Bottom Line: Pediatric pancreatitis is not uncommon and results in considerable morbidity and mortality in the affected children.Unlike adults, pediatric pancreatitis is more frequently associated with underlying structural abnormalities, trauma, and drugs rather than an idiopathic etiology.This article focuses on MRCP findings associated with various causes of pancreatitis in children, particularly structural abnormalities of the pancreaticobiliary system, as well as describing the feasibility, limitations, and solutions associated with pediatric MRCP.

View Article: PubMed Central - PubMed

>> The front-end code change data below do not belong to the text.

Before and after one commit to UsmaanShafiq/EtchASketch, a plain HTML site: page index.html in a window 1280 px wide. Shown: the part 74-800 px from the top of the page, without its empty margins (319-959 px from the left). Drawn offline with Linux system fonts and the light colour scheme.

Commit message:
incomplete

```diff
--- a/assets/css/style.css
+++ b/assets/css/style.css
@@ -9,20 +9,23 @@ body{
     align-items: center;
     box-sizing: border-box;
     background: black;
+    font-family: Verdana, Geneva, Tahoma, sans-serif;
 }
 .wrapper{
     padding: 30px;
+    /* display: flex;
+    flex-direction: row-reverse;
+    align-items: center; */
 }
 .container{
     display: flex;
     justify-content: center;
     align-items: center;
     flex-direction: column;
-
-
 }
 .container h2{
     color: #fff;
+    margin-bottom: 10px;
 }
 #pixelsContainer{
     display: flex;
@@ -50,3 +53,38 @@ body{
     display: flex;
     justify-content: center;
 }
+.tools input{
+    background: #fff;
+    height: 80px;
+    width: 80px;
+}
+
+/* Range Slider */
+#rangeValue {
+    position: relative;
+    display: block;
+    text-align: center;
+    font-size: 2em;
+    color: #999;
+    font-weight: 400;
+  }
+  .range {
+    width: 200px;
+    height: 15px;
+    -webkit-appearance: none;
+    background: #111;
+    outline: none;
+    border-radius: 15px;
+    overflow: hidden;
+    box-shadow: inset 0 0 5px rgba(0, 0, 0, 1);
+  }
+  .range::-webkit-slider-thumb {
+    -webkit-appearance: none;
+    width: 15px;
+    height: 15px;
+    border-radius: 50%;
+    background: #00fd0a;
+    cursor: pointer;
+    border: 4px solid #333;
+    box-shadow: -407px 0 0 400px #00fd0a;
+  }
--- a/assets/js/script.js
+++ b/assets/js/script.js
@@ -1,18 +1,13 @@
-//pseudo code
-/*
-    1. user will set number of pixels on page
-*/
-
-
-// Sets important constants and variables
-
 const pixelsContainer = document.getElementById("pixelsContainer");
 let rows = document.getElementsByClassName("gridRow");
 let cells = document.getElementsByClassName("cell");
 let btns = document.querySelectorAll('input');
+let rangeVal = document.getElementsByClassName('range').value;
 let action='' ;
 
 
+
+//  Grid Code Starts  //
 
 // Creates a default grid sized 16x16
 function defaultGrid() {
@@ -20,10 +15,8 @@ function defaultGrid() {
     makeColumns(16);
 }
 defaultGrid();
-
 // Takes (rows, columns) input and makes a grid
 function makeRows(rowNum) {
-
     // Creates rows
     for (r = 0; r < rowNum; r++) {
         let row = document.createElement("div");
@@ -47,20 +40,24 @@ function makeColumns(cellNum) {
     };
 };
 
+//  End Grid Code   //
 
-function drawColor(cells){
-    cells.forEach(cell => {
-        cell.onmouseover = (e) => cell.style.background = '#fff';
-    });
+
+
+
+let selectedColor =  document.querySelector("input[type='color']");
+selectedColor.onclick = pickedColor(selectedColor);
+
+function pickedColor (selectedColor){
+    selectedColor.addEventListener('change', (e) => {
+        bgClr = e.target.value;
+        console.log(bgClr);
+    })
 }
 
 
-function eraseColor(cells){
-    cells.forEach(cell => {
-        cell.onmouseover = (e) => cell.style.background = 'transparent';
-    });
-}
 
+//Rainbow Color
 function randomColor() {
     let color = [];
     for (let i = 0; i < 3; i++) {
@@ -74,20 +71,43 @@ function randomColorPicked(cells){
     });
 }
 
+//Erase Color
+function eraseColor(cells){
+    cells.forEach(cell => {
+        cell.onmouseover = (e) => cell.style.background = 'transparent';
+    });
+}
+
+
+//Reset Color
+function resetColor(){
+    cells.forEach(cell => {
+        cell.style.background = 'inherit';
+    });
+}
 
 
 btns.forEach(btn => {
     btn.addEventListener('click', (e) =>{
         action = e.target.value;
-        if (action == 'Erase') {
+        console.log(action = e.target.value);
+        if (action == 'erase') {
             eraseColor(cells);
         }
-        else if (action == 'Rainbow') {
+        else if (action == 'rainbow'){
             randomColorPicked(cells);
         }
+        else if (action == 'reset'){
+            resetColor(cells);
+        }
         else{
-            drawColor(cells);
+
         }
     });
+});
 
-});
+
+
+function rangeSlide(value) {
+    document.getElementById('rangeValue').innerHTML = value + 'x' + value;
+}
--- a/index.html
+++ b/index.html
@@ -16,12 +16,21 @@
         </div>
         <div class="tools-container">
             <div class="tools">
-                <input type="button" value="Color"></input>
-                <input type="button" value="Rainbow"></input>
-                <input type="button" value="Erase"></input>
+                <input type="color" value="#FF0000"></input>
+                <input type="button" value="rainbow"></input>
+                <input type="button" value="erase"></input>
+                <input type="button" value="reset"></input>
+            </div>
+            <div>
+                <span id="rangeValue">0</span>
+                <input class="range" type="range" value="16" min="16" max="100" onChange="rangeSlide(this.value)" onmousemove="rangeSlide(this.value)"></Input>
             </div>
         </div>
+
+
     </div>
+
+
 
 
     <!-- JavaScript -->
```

Affiliation: Department of Radiology and Research Institute of Radiology, Asan Medical Center, University of Ulsan College of Medicine, Seoul, Korea. ; Department of Radiology, Pusan National University Yangsan Hospital, Yangsan, Korea.

ABSTRACT
Pediatric pancreatitis is not uncommon and results in considerable morbidity and mortality in the affected children. Unlike adults, pediatric pancreatitis is more frequently associated with underlying structural abnormalities, trauma, and drugs rather than an idiopathic etiology. Magnetic resonance cholangiopancreatography (MRCP) is a good imaging modality for evaluating pancreatitis and determining etiology without exposure to radiation. This article focuses on MRCP findings associated with various causes of pancreatitis in children, particularly structural abnormalities of the pancreaticobiliary system, as well as describing the feasibility, limitations, and solutions associated with pediatric MRCP.

No MeSH data available.


Related in: MedlinePlus